== Exercise materials ==

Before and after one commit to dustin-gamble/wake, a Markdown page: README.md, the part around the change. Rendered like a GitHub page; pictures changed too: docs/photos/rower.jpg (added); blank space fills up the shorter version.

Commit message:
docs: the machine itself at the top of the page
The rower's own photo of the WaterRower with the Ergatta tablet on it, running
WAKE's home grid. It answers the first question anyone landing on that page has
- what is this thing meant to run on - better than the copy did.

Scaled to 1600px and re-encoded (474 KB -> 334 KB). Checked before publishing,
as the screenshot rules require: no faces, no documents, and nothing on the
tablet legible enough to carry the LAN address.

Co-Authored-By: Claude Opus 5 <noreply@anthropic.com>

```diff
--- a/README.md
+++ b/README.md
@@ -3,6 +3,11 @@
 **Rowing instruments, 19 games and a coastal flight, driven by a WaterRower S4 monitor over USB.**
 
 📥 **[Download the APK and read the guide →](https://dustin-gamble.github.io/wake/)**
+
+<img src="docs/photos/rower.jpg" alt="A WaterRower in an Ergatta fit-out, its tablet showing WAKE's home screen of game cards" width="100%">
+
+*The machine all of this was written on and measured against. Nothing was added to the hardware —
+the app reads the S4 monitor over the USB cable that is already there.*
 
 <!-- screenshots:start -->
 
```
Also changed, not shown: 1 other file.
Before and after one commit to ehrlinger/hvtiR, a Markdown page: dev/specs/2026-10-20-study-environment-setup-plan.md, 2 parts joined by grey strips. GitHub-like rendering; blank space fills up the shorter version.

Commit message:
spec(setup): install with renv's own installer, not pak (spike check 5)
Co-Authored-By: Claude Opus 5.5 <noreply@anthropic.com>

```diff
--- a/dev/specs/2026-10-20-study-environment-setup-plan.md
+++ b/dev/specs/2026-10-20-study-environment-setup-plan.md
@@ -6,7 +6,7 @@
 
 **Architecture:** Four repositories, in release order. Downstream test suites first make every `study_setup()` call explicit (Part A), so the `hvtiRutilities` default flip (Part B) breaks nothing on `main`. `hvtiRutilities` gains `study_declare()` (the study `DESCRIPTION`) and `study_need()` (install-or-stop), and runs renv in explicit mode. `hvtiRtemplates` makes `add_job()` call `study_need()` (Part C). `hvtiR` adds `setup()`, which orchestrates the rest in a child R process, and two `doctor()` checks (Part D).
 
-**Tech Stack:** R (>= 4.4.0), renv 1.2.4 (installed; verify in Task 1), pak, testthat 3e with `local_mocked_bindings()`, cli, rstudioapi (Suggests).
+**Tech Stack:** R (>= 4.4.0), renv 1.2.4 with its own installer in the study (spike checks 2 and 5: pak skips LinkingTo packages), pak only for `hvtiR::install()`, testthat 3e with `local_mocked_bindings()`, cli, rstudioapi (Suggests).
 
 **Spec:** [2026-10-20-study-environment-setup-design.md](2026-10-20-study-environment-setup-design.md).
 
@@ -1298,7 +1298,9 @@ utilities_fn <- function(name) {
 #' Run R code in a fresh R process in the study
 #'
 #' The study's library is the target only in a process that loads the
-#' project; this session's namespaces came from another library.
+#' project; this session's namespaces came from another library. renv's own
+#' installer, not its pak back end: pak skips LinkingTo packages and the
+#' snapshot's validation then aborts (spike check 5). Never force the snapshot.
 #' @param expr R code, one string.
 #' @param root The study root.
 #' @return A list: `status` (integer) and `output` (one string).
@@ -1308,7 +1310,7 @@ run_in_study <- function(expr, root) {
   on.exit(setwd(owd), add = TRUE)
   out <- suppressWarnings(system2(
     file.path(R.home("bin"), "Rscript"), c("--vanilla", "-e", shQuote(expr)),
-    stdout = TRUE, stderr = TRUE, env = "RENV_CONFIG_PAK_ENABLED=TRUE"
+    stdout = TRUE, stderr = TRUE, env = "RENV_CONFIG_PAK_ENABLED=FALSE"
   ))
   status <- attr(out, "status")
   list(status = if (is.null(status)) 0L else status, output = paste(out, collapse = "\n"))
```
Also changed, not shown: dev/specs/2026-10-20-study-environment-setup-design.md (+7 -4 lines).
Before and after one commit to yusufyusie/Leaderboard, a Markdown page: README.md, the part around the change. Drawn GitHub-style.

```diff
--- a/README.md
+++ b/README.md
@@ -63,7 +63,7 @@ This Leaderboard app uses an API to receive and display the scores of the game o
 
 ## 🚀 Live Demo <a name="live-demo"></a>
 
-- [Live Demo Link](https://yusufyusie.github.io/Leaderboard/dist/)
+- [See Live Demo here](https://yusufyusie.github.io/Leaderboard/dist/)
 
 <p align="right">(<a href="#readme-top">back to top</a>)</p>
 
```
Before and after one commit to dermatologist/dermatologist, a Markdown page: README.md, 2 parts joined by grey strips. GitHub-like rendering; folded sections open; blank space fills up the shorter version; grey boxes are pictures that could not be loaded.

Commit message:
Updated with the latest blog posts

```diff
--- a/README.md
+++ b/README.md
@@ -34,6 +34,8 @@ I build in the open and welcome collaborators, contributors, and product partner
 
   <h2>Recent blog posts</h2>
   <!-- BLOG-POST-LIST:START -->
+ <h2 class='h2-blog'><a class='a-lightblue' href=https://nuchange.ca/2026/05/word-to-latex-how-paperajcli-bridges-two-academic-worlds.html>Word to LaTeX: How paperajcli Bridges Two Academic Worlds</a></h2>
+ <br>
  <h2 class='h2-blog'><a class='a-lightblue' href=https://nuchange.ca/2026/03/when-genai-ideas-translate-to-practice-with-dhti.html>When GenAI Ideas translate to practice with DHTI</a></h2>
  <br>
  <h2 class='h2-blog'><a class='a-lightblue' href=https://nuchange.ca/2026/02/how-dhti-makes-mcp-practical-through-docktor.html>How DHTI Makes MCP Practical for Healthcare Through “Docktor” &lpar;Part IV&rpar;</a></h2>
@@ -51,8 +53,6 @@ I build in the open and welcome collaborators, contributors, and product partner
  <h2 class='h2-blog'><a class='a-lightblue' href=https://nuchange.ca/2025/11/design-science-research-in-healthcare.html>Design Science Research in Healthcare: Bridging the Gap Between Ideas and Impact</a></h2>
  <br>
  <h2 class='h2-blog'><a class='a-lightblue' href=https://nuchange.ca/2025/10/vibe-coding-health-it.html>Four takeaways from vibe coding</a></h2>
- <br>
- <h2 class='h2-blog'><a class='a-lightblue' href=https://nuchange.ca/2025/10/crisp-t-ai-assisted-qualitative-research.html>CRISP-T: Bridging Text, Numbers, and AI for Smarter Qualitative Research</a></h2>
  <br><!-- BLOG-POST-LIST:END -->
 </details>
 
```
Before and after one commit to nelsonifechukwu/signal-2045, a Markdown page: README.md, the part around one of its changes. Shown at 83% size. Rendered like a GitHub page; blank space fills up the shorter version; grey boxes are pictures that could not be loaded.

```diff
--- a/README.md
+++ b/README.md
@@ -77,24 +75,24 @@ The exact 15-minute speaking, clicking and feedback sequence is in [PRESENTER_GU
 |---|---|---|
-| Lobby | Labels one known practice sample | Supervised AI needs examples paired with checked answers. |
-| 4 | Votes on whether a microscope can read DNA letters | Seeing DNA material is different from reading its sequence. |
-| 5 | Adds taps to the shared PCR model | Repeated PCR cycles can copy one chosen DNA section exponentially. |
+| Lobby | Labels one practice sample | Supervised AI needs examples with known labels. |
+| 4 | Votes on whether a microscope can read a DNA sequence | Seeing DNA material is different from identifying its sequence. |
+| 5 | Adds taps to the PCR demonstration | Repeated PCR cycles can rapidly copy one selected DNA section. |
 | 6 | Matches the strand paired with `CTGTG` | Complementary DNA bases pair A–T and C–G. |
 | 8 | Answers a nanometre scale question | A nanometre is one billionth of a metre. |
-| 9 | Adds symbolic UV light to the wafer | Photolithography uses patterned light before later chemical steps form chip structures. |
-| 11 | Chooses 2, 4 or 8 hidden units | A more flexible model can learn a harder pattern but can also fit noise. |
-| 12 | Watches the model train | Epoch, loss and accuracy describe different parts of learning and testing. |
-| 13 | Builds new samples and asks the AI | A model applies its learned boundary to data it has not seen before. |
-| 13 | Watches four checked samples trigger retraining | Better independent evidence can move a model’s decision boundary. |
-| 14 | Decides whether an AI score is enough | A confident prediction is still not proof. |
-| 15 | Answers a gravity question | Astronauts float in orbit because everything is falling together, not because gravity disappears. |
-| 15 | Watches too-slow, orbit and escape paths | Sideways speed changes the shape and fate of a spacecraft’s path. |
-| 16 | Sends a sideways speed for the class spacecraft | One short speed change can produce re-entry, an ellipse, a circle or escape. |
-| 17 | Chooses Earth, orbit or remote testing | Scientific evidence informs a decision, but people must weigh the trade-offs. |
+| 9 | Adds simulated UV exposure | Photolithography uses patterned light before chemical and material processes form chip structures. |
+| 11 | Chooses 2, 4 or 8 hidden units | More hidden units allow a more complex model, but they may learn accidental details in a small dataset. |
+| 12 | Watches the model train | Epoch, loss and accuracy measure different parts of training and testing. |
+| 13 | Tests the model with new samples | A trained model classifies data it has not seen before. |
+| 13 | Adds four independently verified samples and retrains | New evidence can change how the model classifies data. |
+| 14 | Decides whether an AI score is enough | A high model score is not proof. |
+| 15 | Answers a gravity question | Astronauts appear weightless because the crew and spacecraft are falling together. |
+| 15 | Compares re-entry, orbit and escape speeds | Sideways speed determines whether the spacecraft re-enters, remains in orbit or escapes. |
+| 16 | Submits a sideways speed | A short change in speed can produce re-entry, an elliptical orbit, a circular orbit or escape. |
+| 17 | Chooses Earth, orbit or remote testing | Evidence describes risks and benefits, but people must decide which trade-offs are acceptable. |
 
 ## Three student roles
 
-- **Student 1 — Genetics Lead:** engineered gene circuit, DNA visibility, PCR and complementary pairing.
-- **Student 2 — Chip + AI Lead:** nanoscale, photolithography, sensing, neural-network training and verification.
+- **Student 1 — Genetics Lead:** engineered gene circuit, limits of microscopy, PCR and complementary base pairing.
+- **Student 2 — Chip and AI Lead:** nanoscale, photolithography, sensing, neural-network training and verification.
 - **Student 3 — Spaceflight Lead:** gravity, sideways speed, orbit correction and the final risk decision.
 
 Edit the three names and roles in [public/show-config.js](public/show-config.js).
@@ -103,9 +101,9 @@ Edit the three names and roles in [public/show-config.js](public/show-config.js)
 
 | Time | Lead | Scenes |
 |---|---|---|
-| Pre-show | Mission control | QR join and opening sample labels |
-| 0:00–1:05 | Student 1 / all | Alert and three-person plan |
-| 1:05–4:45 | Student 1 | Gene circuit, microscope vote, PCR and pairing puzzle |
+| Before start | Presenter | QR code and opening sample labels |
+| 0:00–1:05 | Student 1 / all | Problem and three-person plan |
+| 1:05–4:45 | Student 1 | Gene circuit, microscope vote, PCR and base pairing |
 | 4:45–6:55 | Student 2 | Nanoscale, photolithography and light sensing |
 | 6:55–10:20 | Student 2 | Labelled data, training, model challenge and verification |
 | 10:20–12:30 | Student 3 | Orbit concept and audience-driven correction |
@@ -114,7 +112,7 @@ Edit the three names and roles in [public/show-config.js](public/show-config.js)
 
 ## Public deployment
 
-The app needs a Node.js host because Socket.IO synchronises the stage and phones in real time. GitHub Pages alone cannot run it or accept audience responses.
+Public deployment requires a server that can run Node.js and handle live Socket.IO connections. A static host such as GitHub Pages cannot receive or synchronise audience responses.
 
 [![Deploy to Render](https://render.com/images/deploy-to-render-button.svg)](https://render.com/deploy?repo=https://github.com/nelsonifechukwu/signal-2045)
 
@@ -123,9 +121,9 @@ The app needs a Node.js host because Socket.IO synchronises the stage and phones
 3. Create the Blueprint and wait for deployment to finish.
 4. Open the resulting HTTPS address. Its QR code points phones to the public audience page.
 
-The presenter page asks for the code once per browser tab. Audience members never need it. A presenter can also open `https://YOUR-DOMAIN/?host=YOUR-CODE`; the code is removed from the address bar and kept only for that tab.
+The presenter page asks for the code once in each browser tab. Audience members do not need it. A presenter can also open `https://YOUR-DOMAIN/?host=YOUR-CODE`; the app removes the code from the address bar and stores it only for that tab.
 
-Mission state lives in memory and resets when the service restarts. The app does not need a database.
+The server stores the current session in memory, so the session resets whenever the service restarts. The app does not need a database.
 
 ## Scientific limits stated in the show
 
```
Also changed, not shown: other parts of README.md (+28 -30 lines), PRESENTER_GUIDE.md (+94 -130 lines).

== Task to complete ==
Up to and including the line that contains "- what is this", restate each line of the material above word for word, beginning with its first line.

== Exercise output ==
Before and after one commit to dustin-gamble/wake, a Markdown page: README.md, the part around the change. Rendered like a GitHub page; pictures changed too: docs/photos/rower.jpg (added); blank space fills up the shorter version.

Commit message:
docs: the machine itself at the top of the page
The rower's own photo of the WaterRower with the Ergatta tablet on it, running
WAKE's home grid. It answers the first question anyone landing on that page has
- what is this thing meant to run on - better than the copy did.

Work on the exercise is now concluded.